In a series where so much of the chatter was about the Philadelphia Flyers' three-headed goaltending troubles and their struggles to beat Ryan Miller, the finish was a bizarre one.
Brian Boucher put up the numbers and earned all four of his team's victories. Miller got the hook in the third period of Game Seven.
"I hope this stays with us for a while," a solemn Miller said after the 5-2 loss to the Flyers Tuesday in the Wells Fargo Center. "There's a lot of guys in this locker room returning. Just like Boston the year before [in the first round of the playoffs] and this year with Philly, these chances don't come around often and you can't waste them."
The Sabres goaltender stood on his head for virtually the entire first period while his team mostly stood around and got outshot, 16-2. Then he flubbed a deflected shot from Braydon Coburn with just 18.2 seconds left in the first period and the Sabres never recovered.
The puck struck the outstretched left glove of Mike Grier and hopped between Miller's pads. The Sabres never caught up.

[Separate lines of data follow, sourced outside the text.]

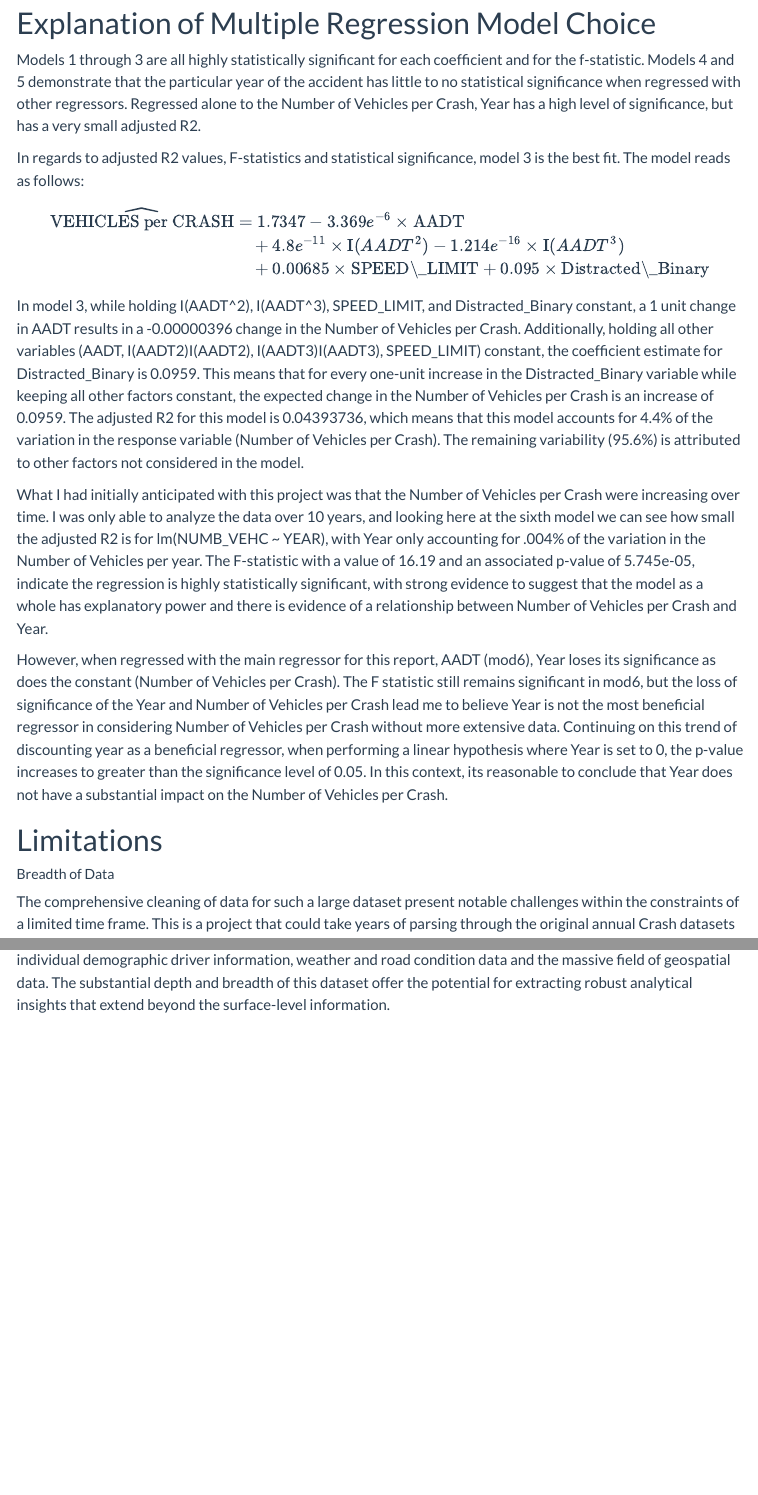
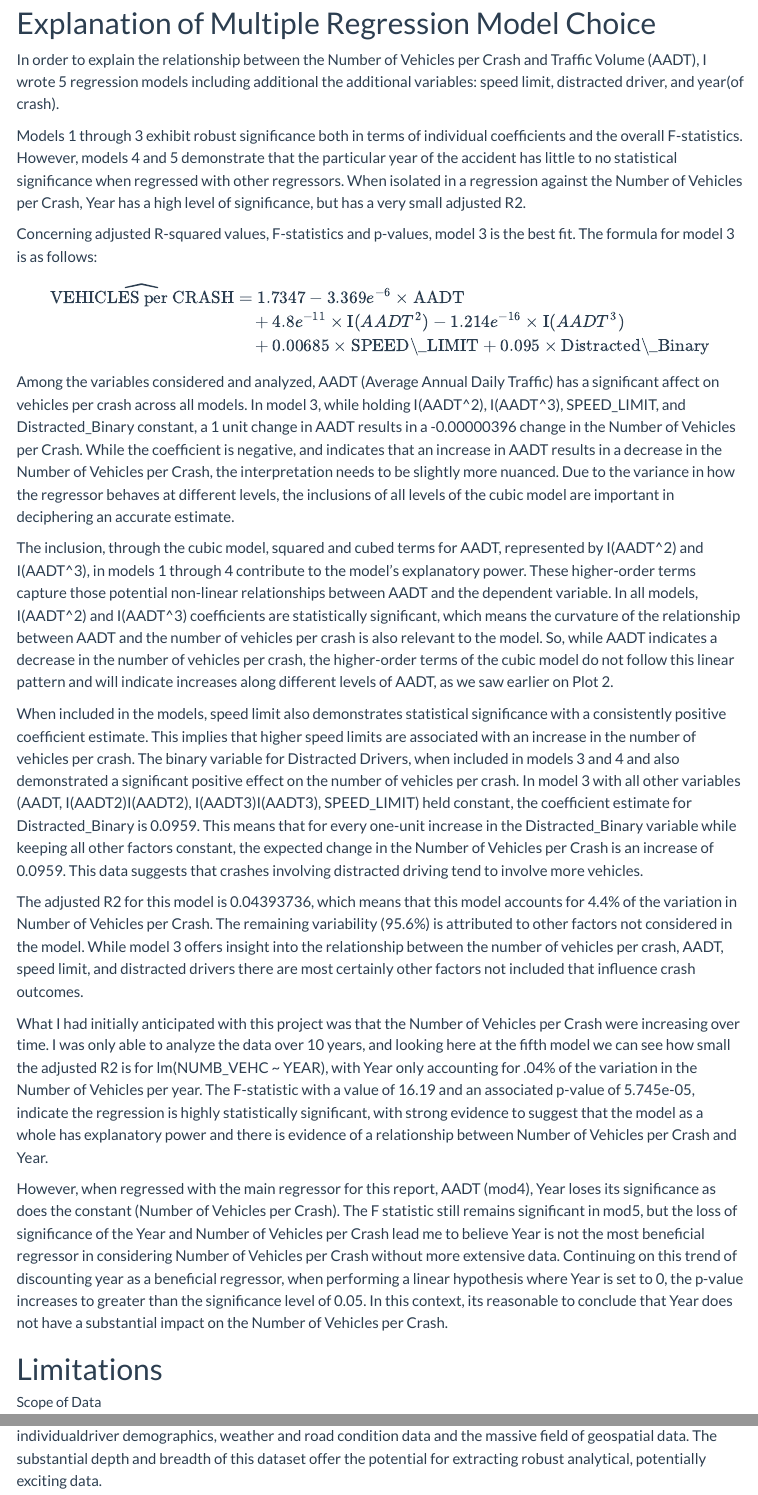
Before and after one commit to DACSS/603_Summer2023_Sec_1, a Quarto document (posts/Sue-Ellen_Final_Project_DACSS_603.qmd): the page in a window 1100 px wide, from 11530 px down, and a second part further down, joined at a grey line. Rendered offline with R 4.5, knitr and Pandoc in place of Quarto, with nearby package versions; some code elsewhere in the file could not run offline; menus at the side of the page are left out; long lines of code are wrapped.

Commit message:
freeze posts - edits

```diff
--- a/posts/Sue-Ellen_Final_Project_DACSS_603.qmd
+++ b/posts/Sue-Ellen_Final_Project_DACSS_603.qmd
@@ -392,9 +391,12 @@ linearHypothesis(mod4, c("SPEED_LIMIT=0", "Distracted_Binary=0","YEAR=0"),
 
 # Explanation of Multiple Regression Model Choice
 
-Models 1 through 3 are all highly statistically significant for each coefficient and for the f-statistic. Models 4 and 5 demonstrate that the particular year of the accident has little to no statistical significance when regressed with other regressors. Regressed alone to the Number of Vehicles per Crash, Year has a high level of significance, but has a very small adjusted R2.
 
-In regards to adjusted R2 values, F-statistics and statistical significance, model 3 is the best fit. The model reads as follows:
+In order to explain the relationship between the Number of Vehicles per Crash and Traffic Volume (AADT), I wrote 5 regression models including additional the additional variables: speed limit, distracted driver, and year(of crash).
+
+Models 1 through 3 exhibit robust significance both in terms of individual coefficients and the overall F-statistics. However, models 4 and 5 demonstrate that the particular year of the accident has little to no statistical significance when regressed with other regressors. When isolated in a regression against the Number of Vehicles per Crash, Year has a high level of significance, but has a very small adjusted R2.
+
+Concerning adjusted R-squared values, F-statistics and p-values, model 3 is the best fit. The formula for model 3 is as follows:
 
 $$
 \begin{align*}
@@ -403,17 +405,22 @@ $$
 &\quad + 0.00685 \times \text{SPEED\_LIMIT} + 0.095 \times \text{Distracted\_Binary}
 \end{align*}$$
 
-In model 3, while holding I(AADT^2), I(AADT^3), SPEED_LIMIT, and Distracted_Binary constant, a 1 unit change in AADT results in a -0.00000396 change in the Number of Vehicles per Crash. Additionally, holding all other variables (AADT, I(AADT2)I(AADT2), I(AADT3)I(AADT3), SPEED_LIMIT) constant, the coefficient estimate for Distracted_Binary is 0.0959. This means that for every one-unit increase in the Distracted_Binary variable while keeping all other factors constant, the expected change in the Number of Vehicles per Crash is an increase of 0.0959. The adjusted R2 for this model is 0.04393736, which means that this model accounts for 4.4% of the variation in the response variable (Number of Vehicles per Crash). The remaining variability (95.6%) is attributed to other factors not considered in the model.
+Among the variables considered and analyzed, AADT (Average Annual Daily Traffic) has a significant affect on vehicles per crash across all models. In model 3, while holding I(AADT^2), I(AADT^3), SPEED_LIMIT, and Distracted_Binary constant, a 1 unit change in AADT results in a -0.00000396 change in the Number of Vehicles per Crash.  While the coefficient is negative, and indicates that an increase in AADT results in a decrease in the Number of Vehicles per Crash, the interpretation needs to be slightly more nuanced. Due to the variance in how the regressor behaves at different levels, the inclusions of all levels of the cubic model are important in deciphering an accurate estimate.
 
-What I had initially anticipated with this project was that the Number of Vehicles per Crash were increasing over time. I was only able to analyze the data over 10 years, and looking here at the sixth model we can see how small the adjusted R2 is for lm(NUMB_VEHC ~ YEAR), with Year only accounting for .004% of the variation in the Number of Vehicles per year. The F-statistic with a value of 16.19 and an associated p-value of 5.745e-05, indicate the regression is highly statistically significant, with strong evidence to suggest that the model as a whole has explanatory power and there is evidence of a relationship between Number of Vehicles per Crash and Year.
+The inclusion, through the cubic model, squared and cubed terms for AADT, represented by I(AADT^2) and I(AADT^3), in models 1 through 4 contribute to the model's explanatory power. These higher-order terms capture those potential non-linear relationships between AADT and the dependent variable. In all models, I(AADT^2) and I(AADT^3) coefficients are statistically significant, which means the curvature of the relationship between AADT and the number of vehicles per crash is also relevant to the model. So, while AADT indicates a decrease in the number of vehicles per crash, the higher-order terms of the cubic model do not follow this linear pattern and will indicate increases along different levels of AADT, as we saw earlier on Plot 2.
 
-However, when regressed with the main regressor for this report, AADT (mod6), Year loses its significance as does the constant (Number of Vehicles per Crash). The F statistic still remains significant in mod6, but the loss of significance of the Year and Number of Vehicles per Crash lead me to believe Year is not the most beneficial regressor in considering Number of Vehicles per Crash without more extensive data. Continuing on this trend of discounting year as a beneficial regressor, when performing a linear hypothesis where Year is set to 0, the p-value increases to greater than the significance level of 0.05. In this context, its reasonable to conclude that Year does not have a substantial impact on the Number of Vehicles per Crash.
+When included in the models, speed limit also demonstrates statistical significance with a consistently positive coefficient estimate. This implies that higher speed limits are associated with an increase in the number of vehicles per crash. The binary variable for Distracted Drivers, when included in models 3 and 4 and also demonstrated a significant positive effect on the number of vehicles per crash. In model 3 with all other variables (AADT, I(AADT2)I(AADT2), I(AADT3)I(AADT3), SPEED_LIMIT) held constant, the coefficient estimate for Distracted_Binary is 0.0959. This means that for every one-unit increase in the Distracted_Binary variable while keeping all other factors constant, the expected change in the Number of Vehicles per Crash is an increase of 0.0959. This data suggests that crashes involving distracted driving tend to involve more vehicles.
 
+The adjusted R2 for this model is 0.04393736, which means that this model accounts for 4.4% of the variation in Number of Vehicles per Crash. The remaining variability (95.6%) is attributed to other factors not considered in the model. While model 3 offers insight into the relationship between the number of vehicles per crash, AADT, speed limit, and distracted drivers there are most certainly other factors not included that influence crash outcomes.
+
+What I had initially anticipated with this project was that the Number of Vehicles per Crash were increasing over time. I was only able to analyze the data over 10 years, and looking here at the fifth model we can see how small the adjusted R2 is for lm(NUMB_VEHC ~ YEAR), with Year only accounting for .04% of the variation in the Number of Vehicles per year. The F-statistic with a value of 16.19 and an associated p-value of 5.745e-05, indicate the regression is highly statistically significant, with strong evidence to suggest that the model as a whole has explanatory power and there is evidence of a relationship between Number of Vehicles per Crash and Year.
+
+However, when regressed with the main regressor for this report, AADT (mod4), Year loses its significance as does the constant (Number of Vehicles per Crash). The F statistic still remains significant in mod5, but the loss of significance of the Year and Number of Vehicles per Crash lead me to believe Year is not the most beneficial regressor in considering Number of Vehicles per Crash without more extensive data. Continuing on this trend of discounting year as a beneficial regressor, when performing a linear hypothesis where Year is set to 0, the p-value increases to greater than the significance level of 0.05. In this context, its reasonable to conclude that Year does not have a substantial impact on the Number of Vehicles per Crash.
 
 # Limitations
 
-##### Breadth of Data
-The comprehensive cleaning of data for such a large dataset present notable challenges within the constraints of a limited time frame. This is a project that could take years of parsing through the original annual Crash datasets produced by MASS DOT. The short list of data that could provide more insight into the exploration of the Number of Vehicles per Crash include: large text columns that categorize the contributing factors to a crash, individual demographic driver information, weather and road condition data and the massive field of geospatial data. The substantial depth and breadth of this dataset offer the potential for extracting robust analytical insights that extend beyond the surface-level information.
+##### Scope of Data
+The comprehensive cleaning of data for such a large dataset within a limited time frame, creates some challenges. This is a project that could take years of parsing through the original annual Crash datasets produced by MASS DOT. Some data present in the original dataset that could provide more insight into the exploration of the Number of Vehicles per Crash include: text-based columns that categorize the contributing factors to a crash, individualdriver demographics, weather and road condition data and the massive field of geospatial data. The substantial depth and breadth of this dataset offer the potential for extracting robust analytical, potentially exciting data.
 
 ##### Data Cleaning
 One limitation within the data itself is that there are mistakes. For instance, when initially cleaning the Speed Limit column, I noticed outliers like -555 or 1 mph that could not have been real numbers. They might have meant something to the person entering the data, but I could not glean any insight, so I removed this data. Additionally there was AADT data that I also removed based off of an intuition that it was not accurate. I removed AADT data and returned them to "NA" if the AADT_Year column (which notes what year the AADT data was collected) were odd years (like 1897), or included less than 100 readings per year. Cleaning the data in this way can remove outliers that are nonsensical (like -555 mph) but can also remove outliers that are simply outliers and completely accurate.
```
Also changed, not shown: posts/Sue-Ellen_Final_Project_DACSS_603.qmd (1 more changed lines), 3 other files.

"We almost got away with that first period and maybe it would have been a different game," Miller said. "I thought we were going to get away with it and it was a tough bounce. It changed direction on me a bit. I was reaching to play it to the corner and it ended up diving down off Mike."
It was a bizarre series for Miller. He had two shutouts, making him the only NHL goalie to collect two so far. And he was heroic in making 44 saves in Sunday's 5-4 overtime defeat.
But for all the talk about the Flyers' revolving trio, Boucher actually entered Game Seven with a better goals-against average and better save percentage than Miller.
And the final numbers, bloated by the blowout in the finale, really don't show Miller in a great light as he gave up 18 goals in the Flyers' four wins.
Boucher finished the series with a 2.10 goals-against average and .934 save percentage. Miller's numbers were 2.93 and .917.
Had the Sabres escaped the period still scoreless, they could have attempted to refocus for the middle frame and reestablish their offensive game. Instead, they were down and basically out.
Miller had no chance on a pair of power-play goals in the second period, a tap-in by Danny Briere and a deflection by James van Riemsdyk. But he was yanked after Ville Leino beat him on a slapshot 1:59 into the third. Miller was down far too early on Leino's shot and didn't really have his angle played well either.
The shot whizzed over his left shoulder and Miller dejectedly sat in the crease as the sellout crowd blew the roof off the Wells Fargo Center.
Lindy Ruff had seen enough. He sent Jhonas Enroth out for his first playoff action as Miller skated slowly to the bench. Miller tapped Enroth on the leg to wish him luck and Ruff came down to give a quick "it's not your fault"-type message to his goalie.
Miller listened, then disappeared down the tunnel into the offseason.
"That had nothing to do with Ryan's game," Ruff said. "I just felt at 4-0 that Jhonas had been a part of getting us to this point and he needed to experience a little bit of this. It had nothing to do with Ryan's game."